A new Kafkaesque Bill winding its way through parliament allows government the power to hold secret Soviet-style secret court hearings at which the accused individual will not appear, nor be told the charges or even allowed legal counsel. The government will appoint a ‘representative’ – who will not however hold any audience with his ‘client.’
This is not an extract from The Castle or The Trial, but life in a modern nation state of the European Union.
When government creates a system of secret courts, then democracy has vanished out of the window. Secrecy practiced by officialdom always equates with tyranny. Autocrats rule, they do not govern. Ask any former inhabitant of the Soviet Empire, like the millions in Eastern Europe who are now free citizens (at least for the time being, allowing for the EU liberty-crushing juggernaut).
Censorship is another turn of the screw in the slow, deliberate extinction of shrinking civil liberties in the United Kingdom, thanks to the sedation of the population on high octane celebrity worship. The Cult of Diana seeps from the grave, as we see with the steady inflation of her successor, Colgate Kate, Duchess of Cambridge, metastasizing into another identikit fairy goddess manufactured to order.
Royal Family PLC has obviously learnt nothing from the last episode. It means there is no respite from a demure fashion dolly who has nothing better to do than change costumes for the benefit of the paparazzi caravanserai half a dozen times a day.
Further distractions run to all the electronic gadget smog cancelling brain cells, invariably rigged public tournaments such as football and organized Roman games like the ghastly Olympics and the recent ‘royal jubilee.’ When the queen went to hospital the other day with a runny nose, one would have thought the end of the world was nigh, as the combined British media reached for the smelling salts.
The necessity to focus the glare of inquiry on powerful institutions and individuals is one of the key check points in a functioning democracy. There are necessary laws which redress unfair statements and untruths, which is why London’s courts and their generous awards are renowned for libel tourism.
What the suffocating ancient language of the Royal Charter seeks to achieve is a blanket silence wherever and whenever something which is considered demeaning to authority appears in print or the electronic universe.
One of my parliamentary friends calls it ‘the Slap Staines Charter’ because so many of the political elites itch to be rid of the loathsome busy body Guido Fawkes and his endless mischief. Maybe, but what is being done will be hard to undo, given that laws are now made by a cross-party consensus in closed chambers in the witching hours, with carefully invited guests.
The odious Mosley, for example, openly expresses that the government should reach for the kill switch – ‘rip out the wires’ – to castrate the Net. He is to the Net what Herod was to children’s homes.
The hapless Cameron came to power pledged to roll back the Big Brother boulder. Instead we have been given back door identity cards posing as health entitlements, Nazi-style eugenics practiced in government run hospitals, yet more powers and gear for the utterly over-pampered police, secret courts and inquests, US drones operating from UK soil, a tax on domestic spare rooms (there being little else left untaxed) and now full blown censorship.

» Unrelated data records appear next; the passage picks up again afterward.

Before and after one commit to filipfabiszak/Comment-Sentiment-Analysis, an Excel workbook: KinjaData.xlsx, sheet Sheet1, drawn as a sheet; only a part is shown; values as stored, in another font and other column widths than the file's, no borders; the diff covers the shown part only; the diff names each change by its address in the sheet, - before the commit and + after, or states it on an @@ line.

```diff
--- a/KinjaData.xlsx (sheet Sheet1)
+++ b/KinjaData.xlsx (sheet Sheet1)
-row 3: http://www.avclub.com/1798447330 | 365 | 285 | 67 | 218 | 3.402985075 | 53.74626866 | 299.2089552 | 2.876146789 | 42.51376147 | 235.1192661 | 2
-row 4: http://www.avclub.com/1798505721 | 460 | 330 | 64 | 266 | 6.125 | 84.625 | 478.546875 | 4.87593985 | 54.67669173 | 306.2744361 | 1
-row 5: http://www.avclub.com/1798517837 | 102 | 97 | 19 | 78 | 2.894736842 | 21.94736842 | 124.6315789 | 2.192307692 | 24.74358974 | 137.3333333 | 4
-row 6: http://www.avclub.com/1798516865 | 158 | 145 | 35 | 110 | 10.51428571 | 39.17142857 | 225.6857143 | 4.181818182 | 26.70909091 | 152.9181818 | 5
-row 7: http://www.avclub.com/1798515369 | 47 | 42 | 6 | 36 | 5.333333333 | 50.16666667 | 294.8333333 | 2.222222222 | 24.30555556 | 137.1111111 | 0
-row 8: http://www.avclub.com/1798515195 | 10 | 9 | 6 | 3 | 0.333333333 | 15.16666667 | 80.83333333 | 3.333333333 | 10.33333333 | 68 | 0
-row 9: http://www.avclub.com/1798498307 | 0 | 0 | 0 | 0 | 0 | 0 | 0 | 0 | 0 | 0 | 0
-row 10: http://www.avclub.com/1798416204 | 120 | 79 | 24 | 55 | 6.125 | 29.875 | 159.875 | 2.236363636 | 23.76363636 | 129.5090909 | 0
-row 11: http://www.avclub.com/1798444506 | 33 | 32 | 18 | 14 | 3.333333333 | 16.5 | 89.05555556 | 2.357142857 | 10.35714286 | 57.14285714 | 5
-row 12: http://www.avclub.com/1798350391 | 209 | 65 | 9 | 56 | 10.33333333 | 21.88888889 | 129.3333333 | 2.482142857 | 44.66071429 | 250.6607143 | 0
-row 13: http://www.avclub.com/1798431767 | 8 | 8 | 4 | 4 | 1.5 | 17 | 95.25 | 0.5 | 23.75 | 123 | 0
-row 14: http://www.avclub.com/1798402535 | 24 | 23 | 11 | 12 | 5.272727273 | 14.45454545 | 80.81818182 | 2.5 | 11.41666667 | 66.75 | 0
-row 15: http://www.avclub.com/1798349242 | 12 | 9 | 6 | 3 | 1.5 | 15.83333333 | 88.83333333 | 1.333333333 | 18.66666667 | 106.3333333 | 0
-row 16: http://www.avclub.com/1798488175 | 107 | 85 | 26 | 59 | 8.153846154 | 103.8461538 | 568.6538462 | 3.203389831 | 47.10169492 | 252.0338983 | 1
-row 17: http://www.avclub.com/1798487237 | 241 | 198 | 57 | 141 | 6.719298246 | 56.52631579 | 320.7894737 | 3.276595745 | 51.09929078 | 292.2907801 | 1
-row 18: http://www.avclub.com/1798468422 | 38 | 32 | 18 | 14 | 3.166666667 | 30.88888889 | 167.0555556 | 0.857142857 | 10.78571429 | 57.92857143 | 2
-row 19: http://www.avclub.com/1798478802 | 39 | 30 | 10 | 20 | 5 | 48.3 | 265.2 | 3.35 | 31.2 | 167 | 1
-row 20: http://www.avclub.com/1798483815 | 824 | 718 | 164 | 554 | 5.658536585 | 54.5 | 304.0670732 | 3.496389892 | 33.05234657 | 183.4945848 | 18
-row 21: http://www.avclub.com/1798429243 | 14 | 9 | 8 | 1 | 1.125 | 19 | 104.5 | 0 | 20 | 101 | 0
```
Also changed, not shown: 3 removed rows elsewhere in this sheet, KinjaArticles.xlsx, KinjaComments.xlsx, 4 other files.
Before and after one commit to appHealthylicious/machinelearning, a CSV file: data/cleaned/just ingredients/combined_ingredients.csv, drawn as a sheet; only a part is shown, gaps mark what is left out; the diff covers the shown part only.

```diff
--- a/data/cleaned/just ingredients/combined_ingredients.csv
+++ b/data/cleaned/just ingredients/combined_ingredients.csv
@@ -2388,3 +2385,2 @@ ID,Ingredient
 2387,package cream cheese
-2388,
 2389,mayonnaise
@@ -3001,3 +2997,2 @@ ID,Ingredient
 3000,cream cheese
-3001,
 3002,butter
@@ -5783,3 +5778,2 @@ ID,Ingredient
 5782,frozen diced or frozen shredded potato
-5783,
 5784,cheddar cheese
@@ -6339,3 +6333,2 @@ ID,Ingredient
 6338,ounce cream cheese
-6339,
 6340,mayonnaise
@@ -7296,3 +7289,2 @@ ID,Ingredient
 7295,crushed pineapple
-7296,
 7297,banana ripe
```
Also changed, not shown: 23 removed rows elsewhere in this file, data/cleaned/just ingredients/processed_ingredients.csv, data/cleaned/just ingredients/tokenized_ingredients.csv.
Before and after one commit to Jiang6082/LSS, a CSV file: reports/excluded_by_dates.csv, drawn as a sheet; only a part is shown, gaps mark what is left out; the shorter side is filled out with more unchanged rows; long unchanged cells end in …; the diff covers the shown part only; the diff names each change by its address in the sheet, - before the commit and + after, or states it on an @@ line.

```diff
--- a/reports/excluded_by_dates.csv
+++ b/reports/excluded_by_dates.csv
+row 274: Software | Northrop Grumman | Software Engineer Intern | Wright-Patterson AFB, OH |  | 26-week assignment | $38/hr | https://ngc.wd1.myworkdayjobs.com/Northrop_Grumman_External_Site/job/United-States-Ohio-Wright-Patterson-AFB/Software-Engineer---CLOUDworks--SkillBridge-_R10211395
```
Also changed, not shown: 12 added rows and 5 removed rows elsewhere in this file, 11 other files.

What is especially depressing is the constant grinding away at personal liberties: the freedom to read what we like, where we like, without monitoring or interference, to be treated as adults within a society which is supposed to be our common property. These are priceless inheritances and they are almost all gone.
UPDATE: The Economist says No to Big Brother censorship